and up to the operator to choose:

"This document defines an SRv6 SID as consisting of LOC:FUNCT:ARG,
   where a locator (LOC) is encoded in the L most significant bits of
   the SID, followed by F bits of function (FUNCT) and A bits of
   arguments (ARG).  L, the locator length, is flexible, and an operator
   is free to use the locator length of their choice.  F and A may be
   any value as long as L+F+A <= 128.  When L+F+A is less than 128 then
   the reminder of the SID MUST be zero.

   A locator may be represented as B:N where B is the SRv6 SID block
   (IPv6 subnet allocated for SRv6 SIDs by the operator) and N is the
   identifier of the parent node instantiating the SID."

In abstract, for a 128 bit SID by itself, this would probably be fine.

However, as 128 bit SIDs eventually become commonly (always?) used as
IPv6 addresses in the forwarding plane and other places, I think it is
important that this section makes clear that there are also IPv6
addressing constraints on the SID formats and values.

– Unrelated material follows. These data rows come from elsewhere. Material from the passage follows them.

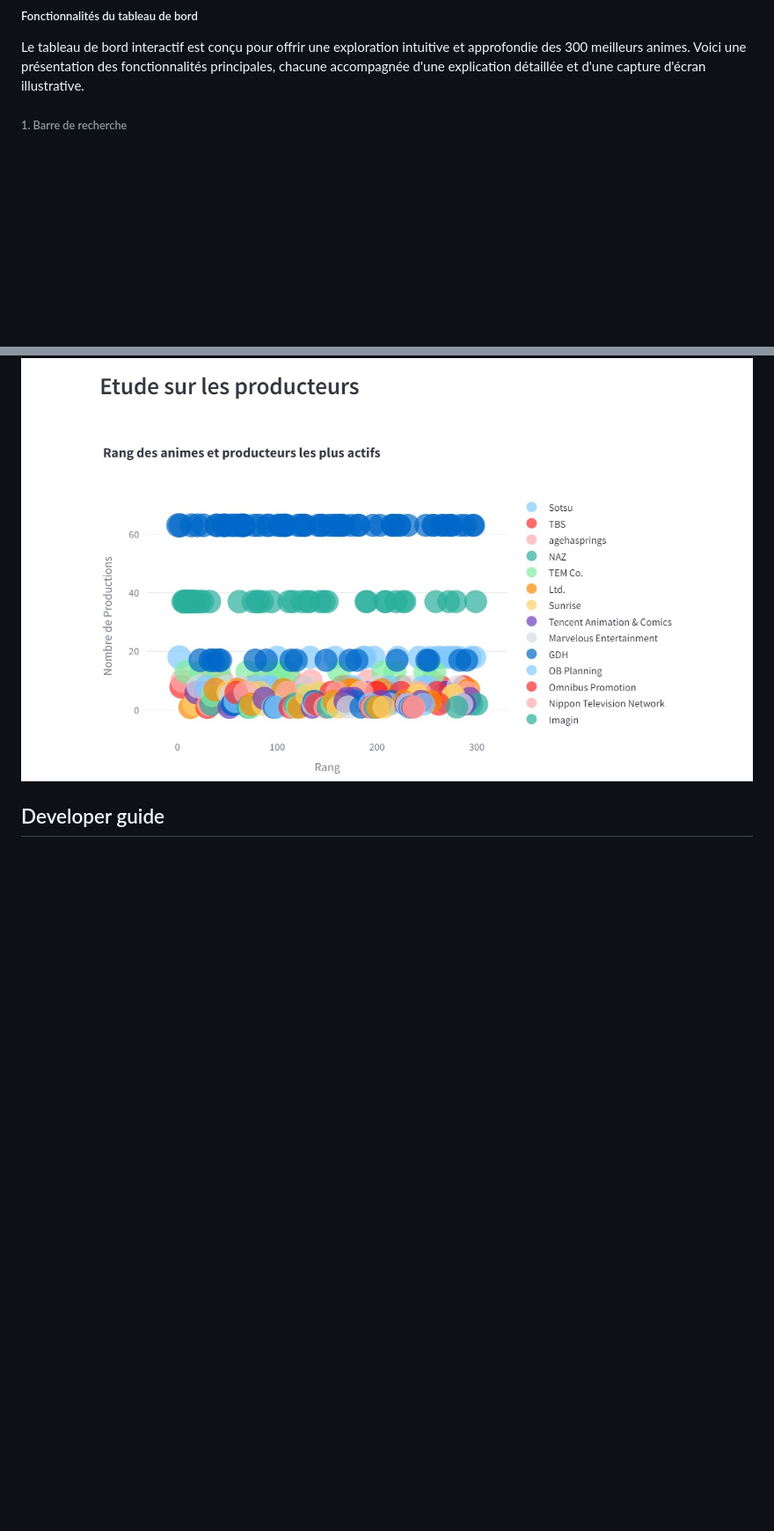
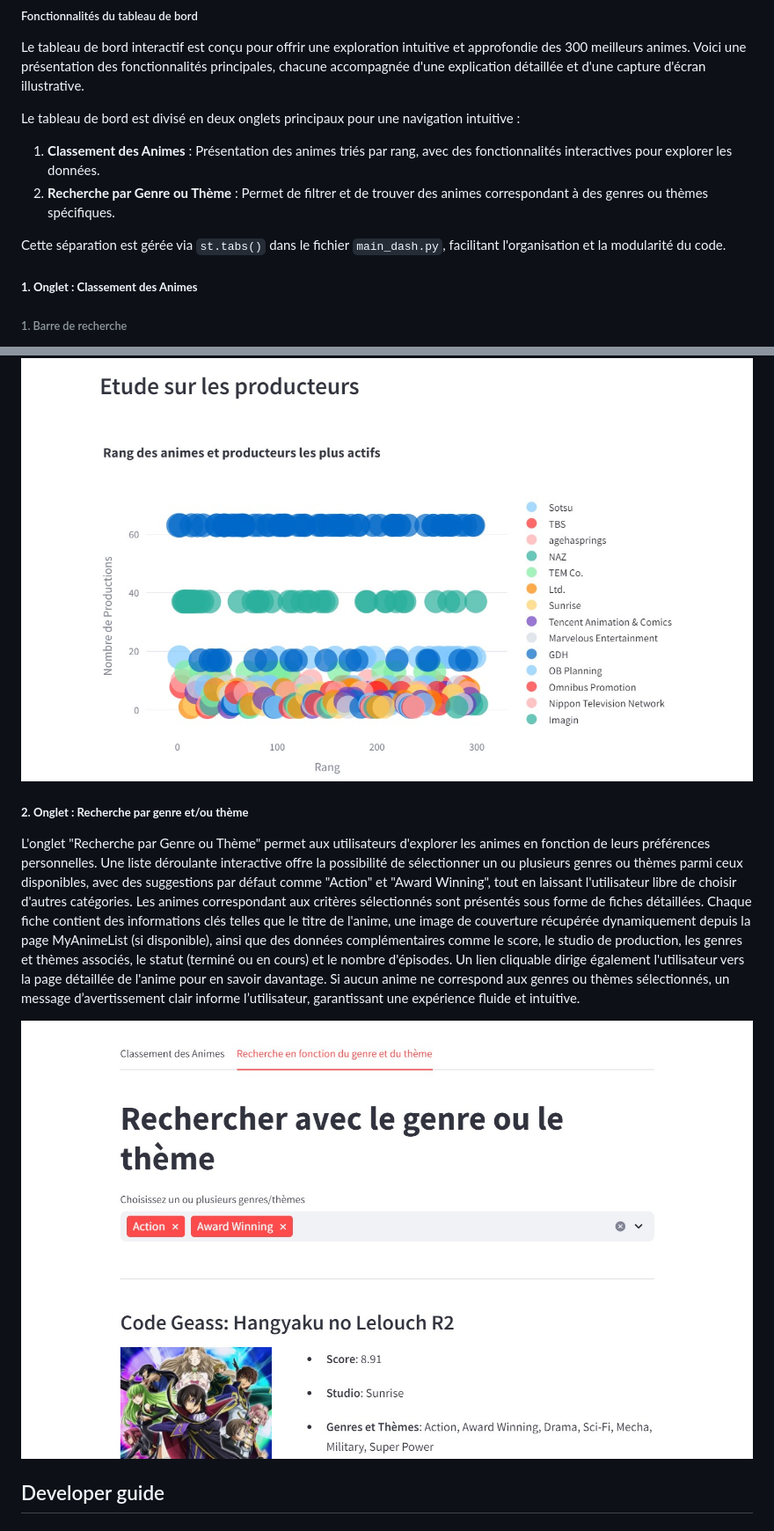
Before and after one commit to aumailll/AMAR_AUMAILLE_Full_Stack_Application, a Markdown page: README.md, 2 parts joined by grey strips. Shown: that part at 88% size. GitHub-like rendering; pictures changed too: images/streamlit_2eOnglet.jpg (added); blank space fills up the shorter version.

Commit message:
readme streamlit 2e onglet

```diff
--- a/README.md
+++ b/README.md
@@ -187,7 +189,14 @@ En combinant ces deux outils, nous avons transformé une étude de données stat
 
 Le tableau de bord interactif est conçu pour offrir une exploration intuitive et approfondie des 300 meilleurs animes. Voici une présentation des fonctionnalités principales, chacune accompagnée d'une explication détaillée et d'une capture d'écran illustrative.
 
+Le tableau de bord est divisé en deux onglets principaux pour une navigation intuitive :
 
+1. **Classement des Animes** : Présentation des animes triés par rang, avec des fonctionnalités interactives pour explorer les données.
+2. **Recherche par Genre ou Thème** : Permet de filtrer et de trouver des animes correspondant à des genres ou thèmes spécifiques.
+
+Cette séparation est gérée via `st.tabs()` dans le fichier `main_dash.py`, facilitant l'organisation et la modularité du code.
+
+##### **1. Onglet : Classement des Animes**
 ###### 1. Barre de recherche
 
 La barre de recherche permet aux utilisateurs de trouver rapidement un anime en entrant tout ou partie de son titre. Une fois la recherche effectuée, les détails de l’anime correspondant sont affichés, notamment son score, le studio, le statut (en cours ou terminé), les genres associés, et le nombre d’épisodes. Cette fonctionnalité est particulièrement utile pour les utilisateurs qui souhaitent accéder directement aux informations d’un anime spécifique sans parcourir l’ensemble du classement.
@@ -231,6 +240,12 @@ Ce graphique met en relation le nombre de productions d’un producteur et les s
 ![Capture Producteurs actifs](images/streamlit_producers.jpg)
 
 
+##### **2. Onglet : Recherche par genre et/ou thème**
+
+L'onglet "Recherche par Genre ou Thème" permet aux utilisateurs d'explorer les animes en fonction de leurs préférences personnelles. Une liste déroulante interactive offre la possibilité de sélectionner un ou plusieurs genres ou thèmes parmi ceux disponibles, avec des suggestions par défaut comme "Action" et "Award Winning", tout en laissant l'utilisateur libre de choisir d'autres catégories. Les animes correspondant aux critères sélectionnés sont présentés sous forme de fiches détaillées. Chaque fiche contient des informations clés telles que le titre de l'anime, une image de couverture récupérée dynamiquement depuis la page MyAnimeList (si disponible), ainsi que des données complémentaires comme le score, le studio de production, les genres et thèmes associés, le statut (terminé ou en cours) et le nombre d'épisodes. Un lien cliquable dirige également l'utilisateur vers la page détaillée de l'anime pour en savoir davantage. Si aucun anime ne correspond aux genres ou thèmes sélectionnés, un message d’avertissement clair informe l’utilisateur, garantissant une expérience fluide et intuitive.
+
+![Capture Recherche Genre/Thème](images/streamlit_2eOnglet.jpg)
+
 ## Developer guide
 
 ### Vue d'ensemble
```
Also changed, not shown: other parts of README.md (+2 -0 lines).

A bit of a contrived example, however, somebody may start with a LOC
and FUNC of all zeros, and an ARG of 1 for convenience. That would
result in a SID of ::1, valid according to the above text, however is
also the loopback IPv6 address, which will not work in an IPv6 network
forwarding plane, and already has a function of looping packets back
to within the local sending node.

These IPv6 addressing constraints would be that SID structures and
values need to fit within the existing unicast address spaces (and
multicast if there are multicast SIDs?), not be from within a reserved
unicast IPv6 prefix unless appropriate, follow the structure of the
chosen address space (i.e. GUA, ULA or Link-Local prefix, subnet and
IID fields), and not used reserved IID values, as some of them already
have functional meaning, such as Mobile IPv6 Home-Agents anycast.

The text could be some general advice identifying these constraints,
as people who are planning IPv6 addressing should already be aware of
these IPv6 address planning constraints. Alternatively it could be
very explicit, providing references to e.g. RFC 4291, IANA registries

I think general advice would do, although explicit references might be
useful to reinforce that picking SID structure and values is also
picking IPv6 prefixes and addresses.

I can come up with some text and the references based on which
direction people think is best.